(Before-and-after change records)
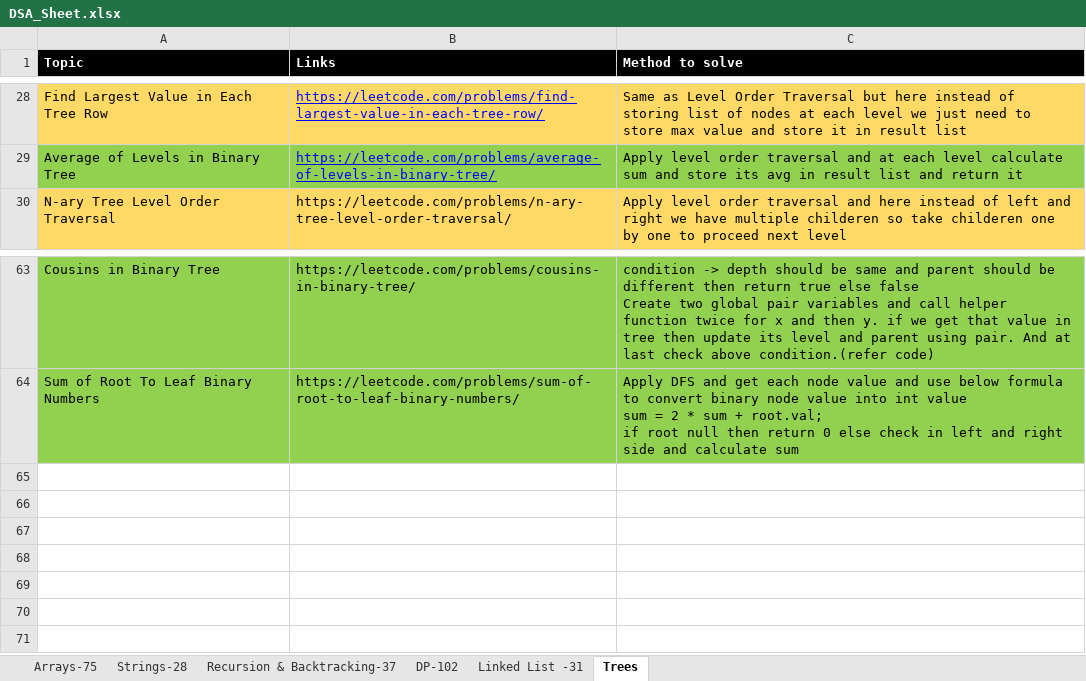
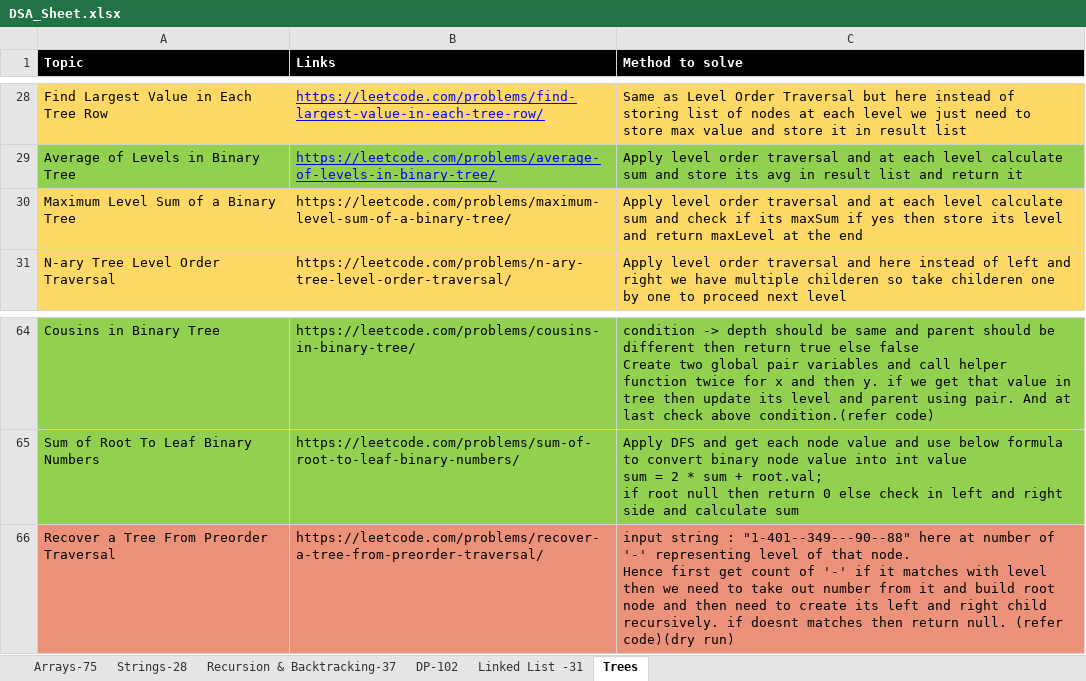
Before and after one commit to omkar1304/DSA-Leetcode, an Excel workbook: DSA_Sheet.xlsx, sheet Trees, drawn as a sheet; only a part is shown, gaps mark what is left out; values as stored, in another font and other column widths than the file's, no borders; ↵ is a line break in a cell; the diff names each change by its address in the sheet, - before the commit and + after, or states it on an @@ line.

```diff
--- a/DSA_Sheet.xlsx (sheet Trees)
+++ b/DSA_Sheet.xlsx (sheet Trees)
+row 30: Maximum Level Sum of a Binary Tree | https://leetcode.com/problems/maximum-level-sum-of-a-binary-tree/ | Apply level order traversal and at each level calculate sum and check if its maxSum if yes then store its level and return maxLevel at the end
+row 66: Recover a Tree From Preorder Traversal | https://leetcode.com/problems/recover-a-tree-from-preorder-traversal/ | input string : "1-401--349---90--88" here at number of '-' representing level of that node. ↵ Hence first get count of '-' if it matches with level then we need to take out number from it and build root node and then need to create its left and right child recursively. if doesnt matches then return null. (refer code)(dry run)
```
Also changed, not shown: 2 other files.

§ **EXERCISE DETAILS**
List every line above that contains the word "Trees".

§ **EXERCISE ANSWER**
Before and after one commit to omkar1304/DSA-Leetcode, an Excel workbook: DSA_Sheet.xlsx, sheet Trees, drawn as a sheet; only a part is shown, gaps mark what is left out; values as stored, in another font and other column widths than the file's, no borders; ↵ is a line break in a cell; the diff names each change by its address in the sheet, - before the commit and + after, or states it on an @@ line.
--- a/DSA_Sheet.xlsx (sheet Trees)
+++ b/DSA_Sheet.xlsx (sheet Trees)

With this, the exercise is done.